I have performed in hundreds and hundreds of concerts in my lifetime. As a child, I was the fast one, the one that got annoyed at the slowness of others and the ineptitude of various conductors. I was the one that wanted to participate, to move to the music. I longed to move the group. I was a leader. I guess that it's only natural that I wanted to become a conductor. It sounds ridiculous, but I think it's the same reason that girls are often obsessed (as I was) with horses. To control something big, to have an emotional bond with the animal, to feel the wind course through your hair on a trail ride canter, the exhilaration, the smells, the empathy, the danger. Your youthful energy and enthousiasme makes it possible. The thing is, is it necessary to retain this as age sets in? As the need subsides? Is it a sign of maturation, in a positive manner, that the need to lead changes and slightly subsides? Does that fact that experience teaches you to temper yourself and to accept the tempo around you instead of push it on, show signs of a bore-out, or is this natural?

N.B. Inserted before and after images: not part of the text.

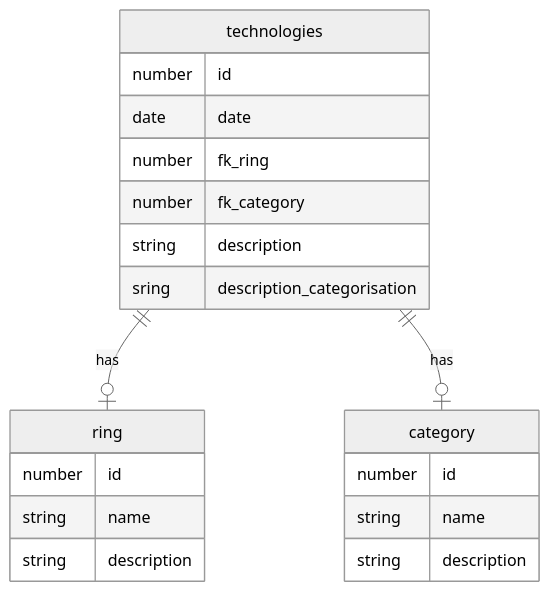
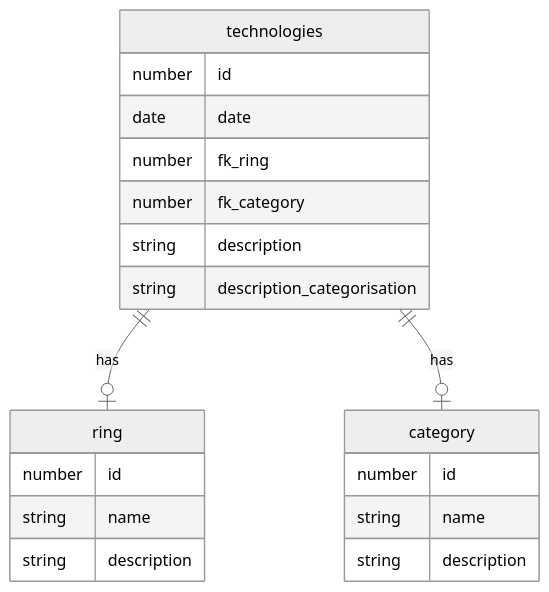
Before and after one commit to flawas/I.BA_WEBLAB: the diagram in Projekteingabe.md, drawn with Mermaid (neutral theme). The commit also changed 14 other files, not shown here.

````diff
--- a/Projekteingabe.md
+++ b/Projekteingabe.md
@@ -58,28 +58,28 @@
 ```mermaid
 erDiagram
 
     technologies ||--o| ring : has
     technologies ||--o| category : has
 
     technologies {
         number id
         date date
         number fk_ring
         number fk_category
         string description
-        sring description_categorisation
+        string description_categorisation
     }
     
     ring{
         number id
         string name
         string description
     }
 
     category {
         number id
         string name
         string description
     }
 
 ```
````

The concept of conducting has always been a questionable issue for me. What is the need for a conductor? Are we simply there to pull up those who can't pull their own weight to join those who can, or do we only give that extra bit of fire, or do we, as a benevolent dictator, lead the group to follow our own "brilliant" vision of how something should go, or do we simply feel empathy for the group dynamic and subtly help it to bloom?
Over the years and before a huge variety of ensembles that I've stood in front of, I have been all of the above. Perhaps a palette is needed due to the incredibly diverse levels that one deals with in the music world.

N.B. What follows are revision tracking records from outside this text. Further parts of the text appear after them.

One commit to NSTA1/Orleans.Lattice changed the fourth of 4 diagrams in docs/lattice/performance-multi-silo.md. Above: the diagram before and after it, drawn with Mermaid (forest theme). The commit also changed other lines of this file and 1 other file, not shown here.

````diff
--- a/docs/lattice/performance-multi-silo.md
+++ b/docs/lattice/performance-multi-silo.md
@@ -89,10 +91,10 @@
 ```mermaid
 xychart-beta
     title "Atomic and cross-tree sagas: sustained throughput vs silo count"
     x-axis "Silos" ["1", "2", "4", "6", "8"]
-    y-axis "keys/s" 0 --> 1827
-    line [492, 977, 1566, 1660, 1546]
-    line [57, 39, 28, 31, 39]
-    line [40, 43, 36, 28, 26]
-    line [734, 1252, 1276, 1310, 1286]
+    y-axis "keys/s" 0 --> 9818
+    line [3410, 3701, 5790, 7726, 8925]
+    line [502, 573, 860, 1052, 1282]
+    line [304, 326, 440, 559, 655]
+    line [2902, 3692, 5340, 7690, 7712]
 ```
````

Sigh. The search continues. How closely it resembles political systems. The question that I have been grappling lately is: a conductor-less ensemble (including chamber music groups.). Does it represent communism in it's best form (one in which everybody pulls their own weight before it descends into lethargic "hangmat" socialism), or is it truly a democracy?